Three steps to upgrading the HDD in your laptop computer:

  1. Buy the correct replacement drive to fit your computer.You will want to verify the physical size of your current HDD.
  2. Copy (or clone) all the information from your existing drive to the new model.
  3. Remove the old drive and replacement it with the new one.

Now that you know it’s relatively simple to tackle your own upgrade.

Two key tools you’ll need to upgrade your laptop drive:

  1. A cable to connect your new drive to your laptop,which enables you to make an exact duplicate of the data on your current drive.
  2. A software application that automates this data duplication process.

Laptop Upgrade Bundle

You will need to purchase: a Seagate Laptop SSHD, the appropriate cable for your laptop, and the free DiscWizard™ software application.

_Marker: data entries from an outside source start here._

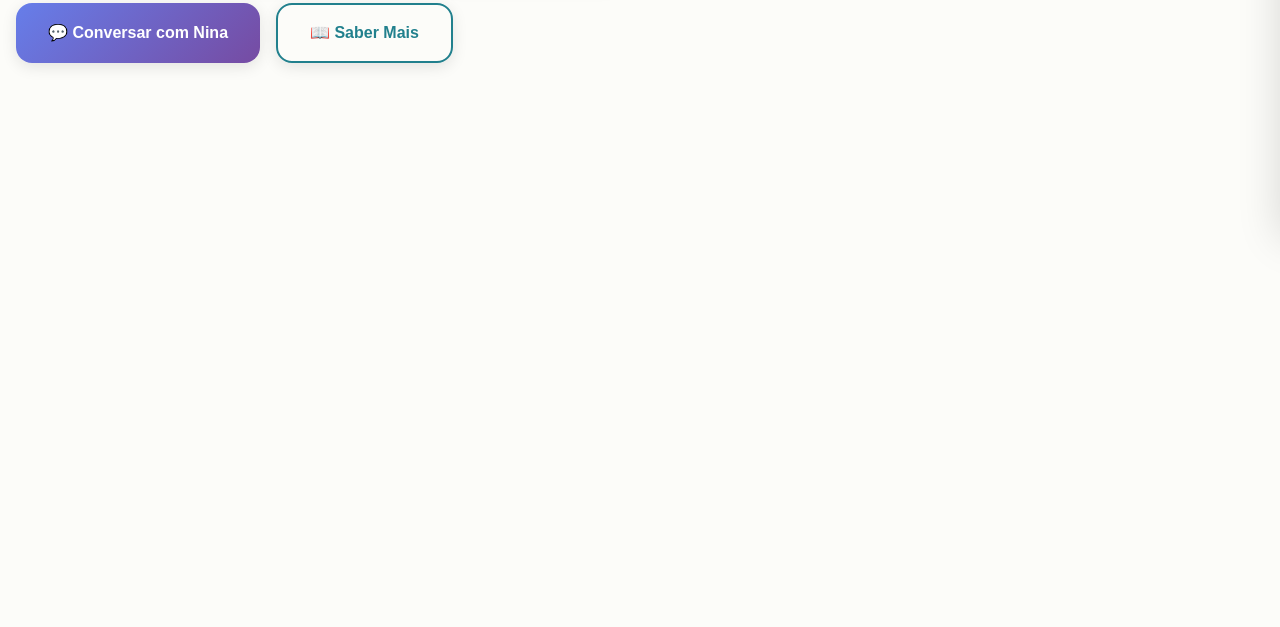
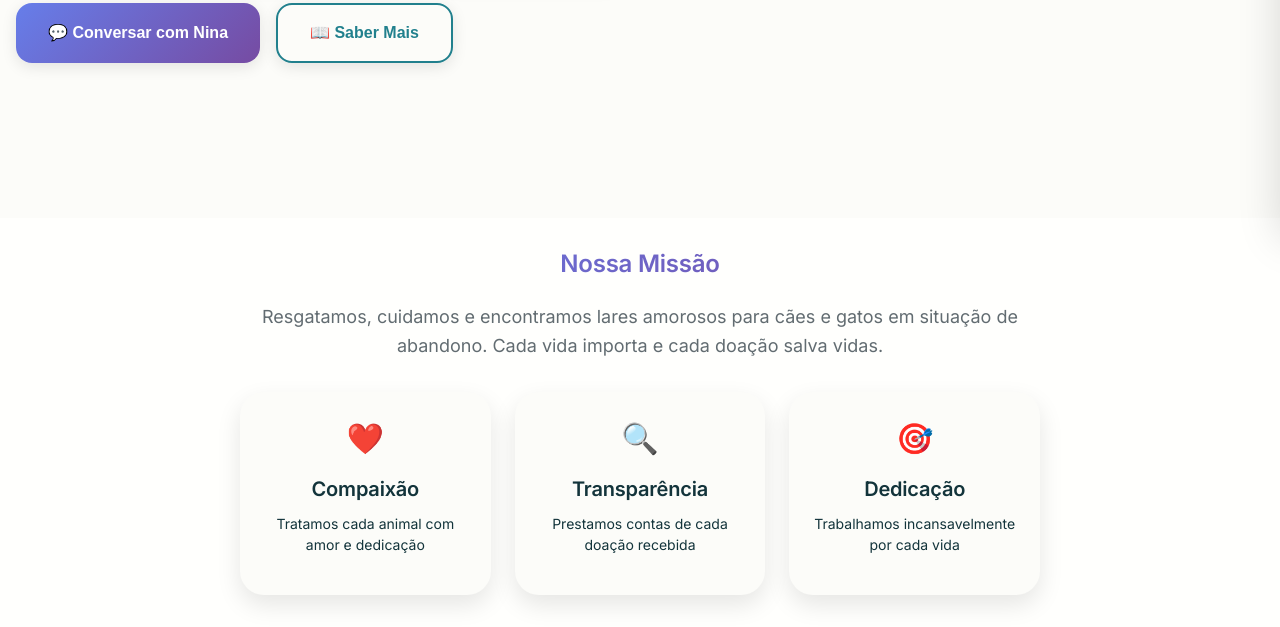
Before and after one commit to Feliipevasconcellos/contato-inteligente, a plain HTML site: page index.html in a window 1280 px wide. Shown: the part 582-1209 px from the top of the page. Before the commit the page ends 800 px from the top, so only its background shows below. Drawn offline with Linux system fonts and the light colour scheme; a web font is replaced by a local one.

Commit message:
Inserção da sessão Nossa Missão e estilização

```diff
--- a/index.html
+++ b/index.html
@@ -225,7 +225,37 @@
             </div>
         </section>
 
-        <script src="app.js"></script>
+        <!-- Mission Section -->
+        <section class="mission-section" id="missionSection">
+            <div class="container">
+                <div class="mission-content">
+                    <h2 data-translate="our_mission">Nossa Missão</h2>
+                    <p>Resgatamos, cuidamos e encontramos lares amorosos para cães e gatos em situação de abandono. Cada
+                        vida importa e cada doação salva vidas.</p>
+                    <div class="values-grid">
+                        <div class="value-card">
+                            <span class="value-icon">❤️</span>
+                            <h3>Compaixão</h3>
+                            <p>Tratamos cada animal com amor e dedicação</p>
+                        </div>
+                        <div class="value-card">
+                            <span class="value-icon">🔍</span>
+                            <h3>Transparência</h3>
+                            <p>Prestamos contas de cada doação recebida</p>
+                        </div>
+                        <div class="value-card">
+                            <span class="value-icon">🎯</span>
+                            <h3>Dedicação</h3>
+                            <p>Trabalhamos incansavelmente por cada vida</p>
+                        </div>
+                    </div>
+                </div>
+            </div>
+        </section>
+    </main>
+
+
+    <script src="app.js"></script>
 </body>
 
 </html>
--- a/style.css
+++ b/style.css
@@ -1489,3 +1489,95 @@ body {
     display: block;
     margin-bottom: var(--space-4);
 }
+
+/* Mission Section */
+.mission-section {
+    padding: var(--space-32) 0;
+    background: var(--color-surface);
+}
+
+.mission-content {
+    text-align: center;
+    max-width: 800px;
+    margin: 0 auto;
+}
+
+.mission-content h2 {
+    font-size: var(--font-size-3xl);
+    margin-bottom: var(--space-24);
+    background: var(--gradient-primary);
+    -webkit-background-clip: text;
+    -webkit-text-fill-color: transparent;
+    background-clip: text;
+}
+
+.mission-content>p {
+    font-size: var(--font-size-xl);
+    color: var(--color-text-secondary);
+    margin-bottom: var(--space-32);
+    line-height: 1.6;
+}
+
+.values-grid {
+    display: grid;
+    grid-template-columns: repeat(auto-fit, minmax(250px, 1fr));
+    gap: var(--space-24);
+}
+
+.value-card {
+    background: var(--color-background);
+    padding: var(--space-24);
+    border-radius: var(--border-radius-lg);
+    box-shadow: var(--shadow-card);
+    transition: var(--transition-smooth);
+}
+
+.value-card:hover {
+    transform: translateY(-4px);
+    box-shadow: var(--shadow-float);
+}
+
+.value-icon {
+    font-size: var(--font-size-4xl);
+    margin-bottom: var(--space-16);
+    display: block;
+}
+
+.value-card h3 {
+    margin-bottom: var(--space-12);
+    color: var(--color-text);
+}
+
+/* Loading Overlay */
+.loading-overlay {
+    position: fixed;
+    top: 0;
+    left: 0;
+    right: 0;
+    bottom: 0;
+    background: rgba(0, 0, 0, 0.8);
+    backdrop-filter: blur(10px);
+    display: none;
+    align-items: center;
+    justify-content: center;
+    z-index: 2000;
+}
+
+.loading-overlay.active {
+    display: flex;
+}
+
+.loading-spinner {
+    text-align: center;
+    color: white;
+}
+
+.spinner {
+    width: 50px;
+    height: 50px;
+    border: 4px solid rgba(255, 255, 255, 0.3);
+    border-top: 4px solid white;
+    border-radius: 50%;
+    animation: spin 1s linear infinite;
+    margin: 0 auto var(--space-16);
+}
```
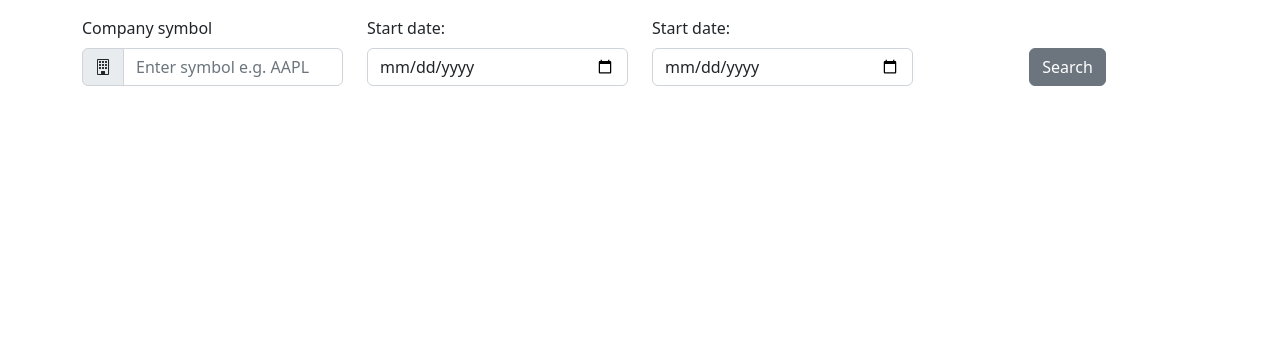
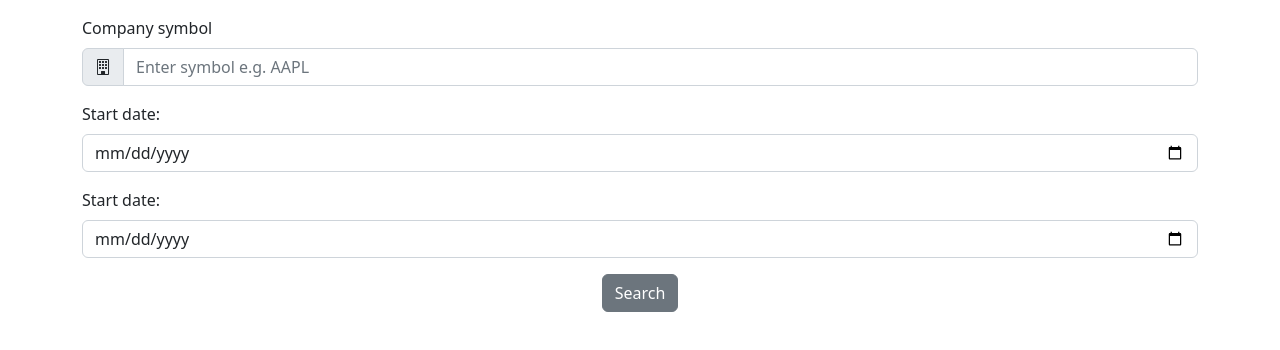
Before and after one commit to GytAndr/Tech-assignment, a React (Vite) app in the folder Tech-assignment/FRONTEND/: page / in a window 1280 px wide. Shown: the top 350 px of the page. Built offline with nearby package versions, Linux system fonts and the light colour scheme.

Commit message:
validation error added

```diff
--- a/Tech-assignment/FRONTEND/src/components/SearchForm.jsx
+++ b/Tech-assignment/FRONTEND/src/components/SearchForm.jsx
@@ -3,14 +3,28 @@ import Form from 'react-bootstrap/Form';
 import InputGroup from 'react-bootstrap/InputGroup';
 import Row from 'react-bootstrap/Row';
 import Col from 'react-bootstrap/Col';
+import { useState } from 'react';
 
 export default function SearchForm() {
+	//temp state
+	const [validated, setValidated] = useState(false);
+	const handleSubmit = (event) => {
+		const form = event.currentTarget;
+		if (form.checkValidity() === false) {
+			event.preventDefault();
+			event.stopPropagation();
+		}
+
+		setValidated(true);
+	};
+
 	return (
 		<Row>
+			<Form noValidate validated={validated} onSubmit={handleSubmit}>
 				<Col sm>
 					<Form.Group className="mb-3">
 						<Form.Label htmlFor="companyInputField">Company symbol</Form.Label>
-					<InputGroup>
+						<InputGroup hasValidation className="position-relative">
 							<InputGroup.Text>
 								<i className="bi bi-building"></i>
 							</InputGroup.Text>
@@ -18,7 +32,17 @@ export default function SearchForm() {
 								type="text"
 								id="companyInputField"
 								placeholder="Enter symbol e.g. AAPL"
+								required
 							/>
+							<Form.Control.Feedback
+								tooltip
+								type="invalid"
+								className="position-absolute"
+								style={{ top: '-35px' }}
+							>
+								Search input should have only letters and less then 35
+								characters
+							</Form.Control.Feedback>
 						</InputGroup>
 					</Form.Group>
 				</Col>
@@ -35,10 +59,11 @@ export default function SearchForm() {
 					</Form.Group>
 				</Col>
 				<Col sm className="d-flex justify-content-center align-items-end mb-3">
-				<Button variant="secondary" type="button">
+					<Button variant="secondary" type="submit">
 						Search
 					</Button>
 				</Col>
+			</Form>
 		</Row>
 	);
 }
```
Lines whose indentation alone changed are shown as unchanged.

For Mac users, you will need the 750GB Solid State Hybrid Drive with Firewire 800 Upgrade Cable as seen on the Laptop SSHD Accessories tab.

For PC users, purchase the 750GB Solid State Hybrid Drive with USB 3.0 Upgrade Cable as seen on the Laptop SSHD Accessories tab.

Seagate provides a free download of DiscWizard software, which includes a feature to automate the data duplication process or clone your installed hard drive.

There is no need to be afraid to tackle this simple but effective way to boost the performance in your aging laptop while simultaneously getting a bunch of needed capacity. You’ll be up and running in no time. Don’t be surprised when you start to think you’ve purchased a brand new system!